Although these are general concepts that apply to heating and cooling, they also outline the constraints under which data centers operate.

Driven by a demand for machine learning and other functions dependent on processor capability, each generation of data center hardware features more chips per server at a higher power per chip. As chip technology advances and thermal density continues to grow, innovative cooling solutions like liquid immersion will become ever more crucial.

Image showing thermal density.
Source: Shutterstock

How Liquid Cooling Can Help Manage Thermal Density

Liquid cooling responds to the challenge of high thermal density by offering a more efficient method of removing heat. High-density systems require the faster cooling that liquid immersion provides over conventional air cooling. This explains why supercomputers and other high-density systems have been early adopters of liquid cooling.

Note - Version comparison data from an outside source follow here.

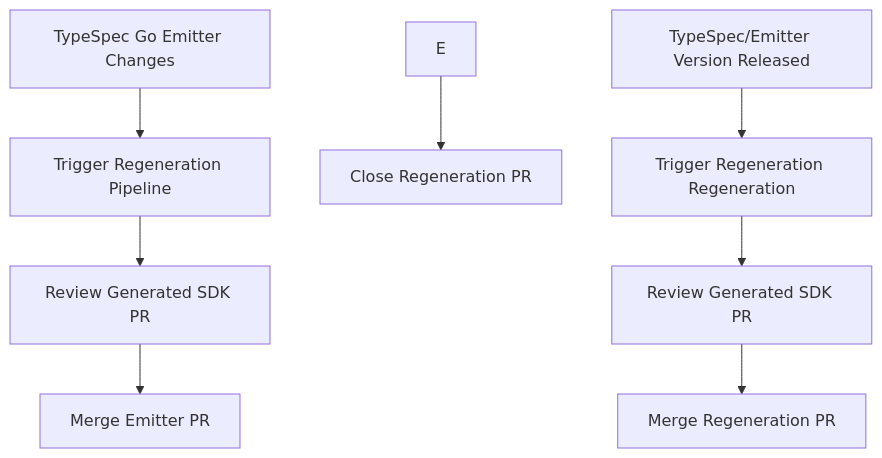
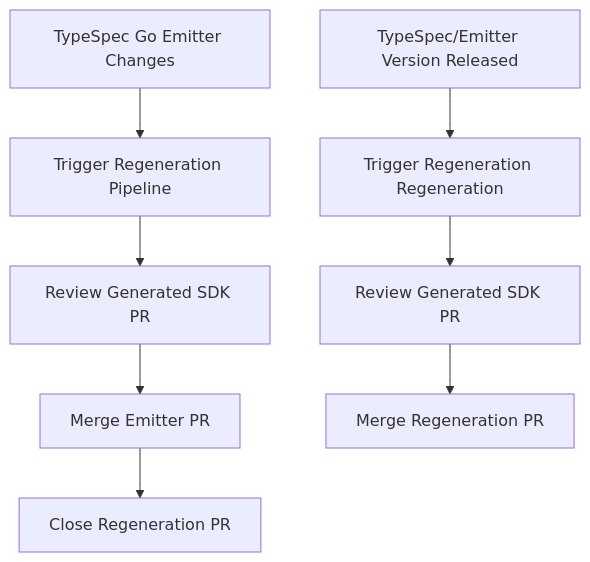
One commit to Azure/autorest.go changed the diagram in docs/sdk-regeneration-pipeline.md. Above: the diagram before and after it, drawn with Mermaid.

Commit message:
update workflow

````diff
--- a/docs/sdk-regeneration-pipeline.md
+++ b/docs/sdk-regeneration-pipeline.md
@@ -102,11 +102,11 @@
 ```mermaid
 graph TB
     A[TypeSpec Go Emitter Changes] --> B[Trigger Regeneration Pipeline]
     B --> C[Review Generated SDK PR]
     C --> D[Merge Emitter PR]
-    E --> G[Close Regeneration PR]
+    D --> E[Close Regeneration PR]
     
     K[TypeSpec/Emitter Version Released] --> L[Trigger Regeneration Regeneration]
     L --> M[Review Generated SDK PR]
     M --> N[Merge Regeneration PR]
 ```
````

Now that mainstream chips are becoming more powerful and emitting more heat, the transition to efficient and affordable liquid cooling is in full swing. Data centers of all sizes can benefit from liquid immersion cooling systems, like Green Revolution Cooling’s (GRC’s) market-leading solutions. In addition, the technology is environmentally friendly, so the switch to green cooling comes at just the right time.

Liquid immersion cooling helps data centers reduce their power and water use, carbon footprint, capital expenses, and operational costs. It’s a substantial improvement over air cooling, mainly because liquid transfers heat over a thousand times more effectively than air. Liquid is simply more efficient; and in critical situations, you can’t afford to waste time.

How to Optimize Data Center Liquid Immersion Cooling for Thermal Density

In addition to choosing efficient liquid immersion cooling over inadequate air cooling, there are several other approaches to managing high thermal density. To start with, look at the various liquid coolants on the market. Examine their properties, such as thermal conductivity, viscosity, and specific heat. Each of these elements influences performance. There are currently several coolants available for data center needs. A liquid immersion cooling expert like GRC can guide you through the options.

The design and configuration of the cooling system also affect its cooling capacity. Relevant factors include flow rate, pressure, and temperature. Then, you have the location and orientation of the heat sources and heat sinks such as chips, piping, tanks, and more. Again, the professionals can steer you toward the best choices. Many of these optimization gains result from the configuration of the liquid cooling systems themselves.

Finally, one can monitor and control the cooling system for performance. GRC System Manager brings reporting data, including operating temperatures and pressures, to a single interface. It issues alerts if any anomalies are found, which you can customize and receive by email or text message. It’s also possible to examine detailed logs and connect securely to the vendor for immediate support.

Manage High Thermal Density with GRC’s Liquid Cooling

The heat’s rising fast in data centers, along with the continued growth of processor- and heat-intensive applications. Greater thermal density is becoming too hot to handle with traditional air cooling. That’s why data centers are turning to GRC’s high-capacity liquid immersion cooling systems.

Liquid’s unparalleled ability to remove server heat (up to three orders of magnitude better than your last air-cooling system) solves the thermal density problem. Now, and for the long term, liquid immersion cooling overcomes the physical limits that prevent air cooling from advancing any further.

Make your next data center cooling solution resilient to the demands of high thermal density. Contact GRC, the innovator of powerful liquid immersion cooling for next-gen systems.